(1) The Impressionists were furthering the project of the Realists, led by Gustave Courbet and the painters of the Barbizon School. Real subjects like everyday people in everyday situations were important to these painters. Landscape was important. Whatever was natural, just as it is, was important. Equally important was representing them with a sense of reality and immediacy.
Furthermore, in the 1850s, scientific studies had found this gap between the sensation of light on the retina and the appearance in the mind of the image, and then between that mental image and the significance or naming of that image. Monet and other painters were interested in that gap as a moment of bare reality.
Monet once advised another painter: "Do not paint a house, or a bridge or a tree. Paint only a square of blue, a smudge of yellow, an oblong of pink."
(2) As a practice of spiritual insight, the look of the painting matters not a whit. Working the painting into a work of art is another matter that develops in parallel to that of "seeing through the veil" of appearances.

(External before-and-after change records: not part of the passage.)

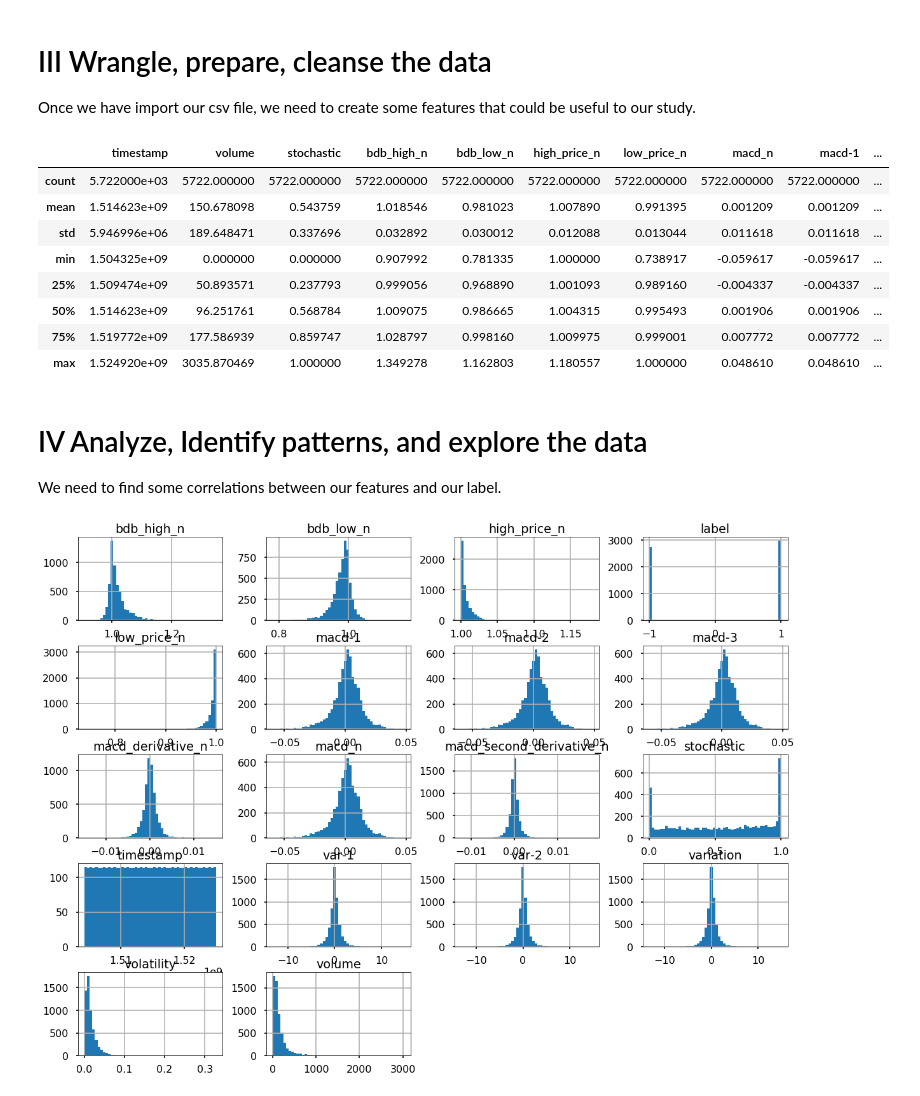
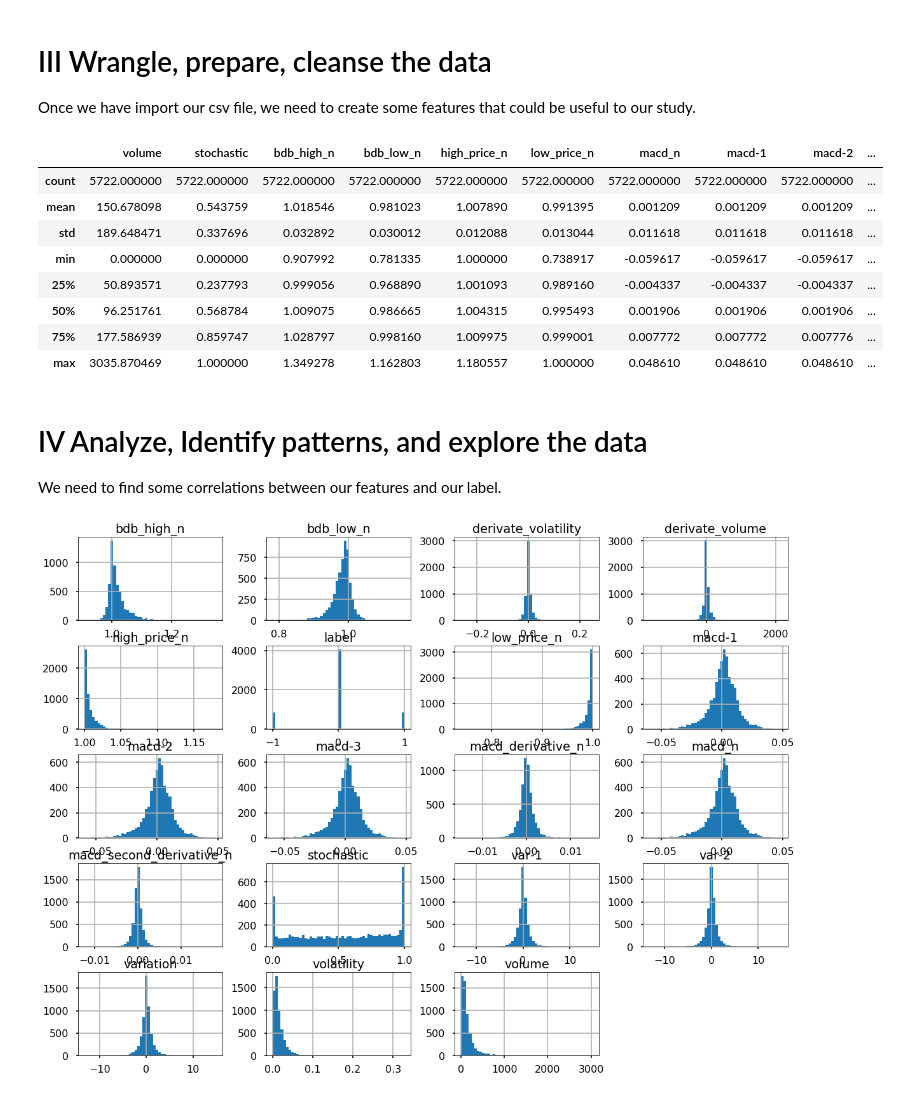
Before and after one commit to florent19961/Trading_bot, a Jupyter notebook: data_analysis/Machine_Learning_first_approach.ipynb, the cells around one changed output. Cells and saved outputs as stored; diff of their text form; code cells hidden in the pictures.

```diff
--- a/data_analysis/Machine_Learning_first_approach.ipynb
+++ b/data_analysis/Machine_Learning_first_approach.ipynb
@@ -39,11 +39,9 @@ Once we have import our csv file, we need to create some features that could be
 # %%
 import pandas as pd
 import numpy as np
-from sklearn.neighbors import KNeighborsClassifier
-#from sklearn.linear_model import LogisticRegression
-from sklearn.ensemble import RandomForestClassifier
+import results
+import matplotlib.pyplot as plt
 
-import matplotlib.pyplot as plt
 plt.style.use('seaborn-poster')
 
 file_name = 'btc_eur_3600.csv'
@@ -57,8 +55,6 @@ df_primary['bdb_high_n'] = df_primary['bdb_high'] / df_primary['opening_price']
 df_primary['bdb_low_n'] = df_primary['bdb_low'] / df_primary['opening_price']
 df_primary['high_price_n'] = df_primary['high_price'] / df_primary['opening_price']
 df_primary['low_price_n'] = df_primary['low_price'] / df_primary['opening_price']
-#df_primary['mme12_n'] = df_primary['mme12'] / df_primary['opening_price']
-#df_primary['mme26_n'] = df_primary['mme26'] / df_primary['opening_price']
 df_primary['macd_n'] = df_primary['macd'] / df_primary['opening_price']
 df_primary['macd-1'] = df_primary['macd_n'].shift(1)
 df_primary['macd-2'] = df_primary['macd_n'].shift(2)
@@ -71,20 +67,16 @@ previous evolution"""
 df_primary['variation'] = (df_primary['closing_price'] - df_primary['opening_price']) / df_primary['opening_price']*100
 df_primary['var-1'] = df_primary['variation'].shift(1)
 df_primary['var-2'] = df_primary['variation'].shift(2)
-#df_primary['var-3'] = df_primary['variation'].shift(3)
 
 """MACD is one of the most important indicator in stock prices classic analysis, we are creating its derivate, and its
 second derivate to see if there is a correlation with the stock prices"""
 df_primary['macd_derivative_n'] = df_primary['macd_n'] - df_primary['macd_n'].shift(1)
-#df_primary['macd_second_derivative_n'] = df_primary['macd_n'] + df_primary['macd_n'].shift(2)
 df_primary['macd_second_derivative_n'] = df_primary['macd_derivative_n'] - df_primary['macd_derivative_n'].shift(1)
-#df_primary['macd_third_derivative_n'] = df_primary['macd_second_derivative_n'] - df_primary['macd_second_derivative_n'].shift(1)
-#df_primary['derivate_stochastic'] = df_primary['stochastic'] - df_primary['stochastic'].shift(1)
 
 """Volatility"""
 df_primary['volatility'] = df_primary['high_price_n'] - df_primary['low_price_n']
-#df_primary['derivate_volatility'] = df_primary['volatility'] - df_primary['volatility'].shift(1)
-#df_primary['derivate_volume'] = df_primary['volume'] - df_primary['volume'].shift(1)
+df_primary['derivate_volatility'] = df_primary['volatility'] - df_primary['volatility'].shift(1)
+df_primary['derivate_volume'] = df_primary['volume'] - df_primary['volume'].shift(1)
 
 """redudancy variables dropped"""
 
@@ -99,55 +91,55 @@ df_primary = df_primary.drop('high_price', axis = 1)
 df_primary = df_primary.drop('length', axis = 1)
 df_primary = df_primary.drop('date', axis = 1)
 df_primary = df_primary.drop('macd', axis = 1)
-#df_primary = df_primary.drop('timestamp', axis = 1)
+df_primary = df_primary.drop('timestamp', axis = 1)
 
 """On décale d'un cran notre variation afin de pouvoir faire une étude cohérente"""
 
 df_primary['variation'] = df_primary['variation'].shift(-1)
 
 """label column"""
 
 def label(data_row, seuil = 0.3):
 
     variation = data_row['variation']
 
     if variation >= seuil:
         return 1
     elif variation <= - seuil:
         return -1
     else:
         return 0
 
-df_primary['label'] = df_primary.apply(label, args = (0,), axis=1)
+df_primary['label'] = df_primary.apply(label, args = (1,), axis=1)
 df_training = df_primary.copy()
 
 df_training = df_training.drop('variation', axis = 1)
 
 """We drop our NaN which corresponds to the shifted values (3 rows dropped)"""
 
 df_primary.dropna(inplace=True)
 df_training.dropna(inplace = True)
 df = df_primary.copy()
 
 df_primary.describe()
 # %% [output]
-|  | timestamp | volume | stochastic | bdb_high_n | bdb_low_n | high_price_n | low_price_n | macd_n | macd-1 | ... |
-| count | 5.722000e+03 | 5722.000000 | 5722.000000 | 5722.000000 | 5722.000000 | 5722.000000 | 5722.000000 | 5722.000000 | 5722.000000 | ... |
-| mean | 1.514623e+09 | 150.678098 | 0.543759 | 1.018546 | 0.981023 | 1.007890 | 0.991395 | 0.001209 | 0.001209 | ... |
-| std | 5.946996e+06 | 189.648471 | 0.337696 | 0.032892 | 0.030012 | 0.012088 | 0.013044 | 0.011618 | 0.011618 | ... |
-| min | 1.504325e+09 | 0.000000 | 0.000000 | 0.907992 | 0.781335 | 1.000000 | 0.738917 | -0.059617 | -0.059617 | ... |
-| 25% | 1.509474e+09 | 50.893571 | 0.237793 | 0.999056 | 0.968890 | 1.001093 | 0.989160 | -0.004337 | -0.004337 | ... |
-| 50% | 1.514623e+09 | 96.251761 | 0.568784 | 1.009075 | 0.986665 | 1.004315 | 0.995493 | 0.001906 | 0.001906 | ... |
-| 75% | 1.519772e+09 | 177.586939 | 0.859747 | 1.028797 | 0.998160 | 1.009975 | 0.999001 | 0.007772 | 0.007772 | ... |
-| max | 1.524920e+09 | 3035.870469 | 1.000000 | 1.349278 | 1.162803 | 1.180557 | 1.000000 | 0.048610 | 0.048610 | ... |
+|  | volume | stochastic | bdb_high_n | bdb_low_n | high_price_n | low_price_n | macd_n | macd-1 | macd-2 | ... |
+| count | 5722.000000 | 5722.000000 | 5722.000000 | 5722.000000 | 5722.000000 | 5722.000000 | 5722.000000 | 5722.000000 | 5722.000000 | ... |
+| mean | 150.678098 | 0.543759 | 1.018546 | 0.981023 | 1.007890 | 0.991395 | 0.001209 | 0.001209 | 0.001209 | ... |
+| std | 189.648471 | 0.337696 | 0.032892 | 0.030012 | 0.012088 | 0.013044 | 0.011618 | 0.011618 | 0.011618 | ... |
+| min | 0.000000 | 0.000000 | 0.907992 | 0.781335 | 1.000000 | 0.738917 | -0.059617 | -0.059617 | -0.059617 | ... |
+| 25% | 50.893571 | 0.237793 | 0.999056 | 0.968890 | 1.001093 | 0.989160 | -0.004337 | -0.004337 | -0.004337 | ... |
+| 50% | 96.251761 | 0.568784 | 1.009075 | 0.986665 | 1.004315 | 0.995493 | 0.001906 | 0.001906 | 0.001906 | ... |
+| 75% | 177.586939 | 0.859747 | 1.028797 | 0.998160 | 1.009975 | 0.999001 | 0.007772 | 0.007772 | 0.007776 | ... |
+| max | 3035.870469 | 1.000000 | 1.349278 | 1.162803 | 1.180557 | 1.000000 | 0.048610 | 0.048610 | 0.048610 | ... |
 # %% [markdown]
 IV Analyze, Identify patterns, and explore the data
 ==
 We need to find some correlations between our features and our label.
 # %%
-"""visualisation of our different parameters"""
+# visualisation of our different parameters
 df_primary.hist(bins=50, figsize=(20,15))
 plt.show()
 # %% [output]
-[figure, old version]
+[figure, new version]
 # %%
```
Also changed, not shown: parts of 11 cells of this notebook, 3 other files.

Making a work of art depends on knowledge and skill in manipulating materials and colors. It is possible to do both.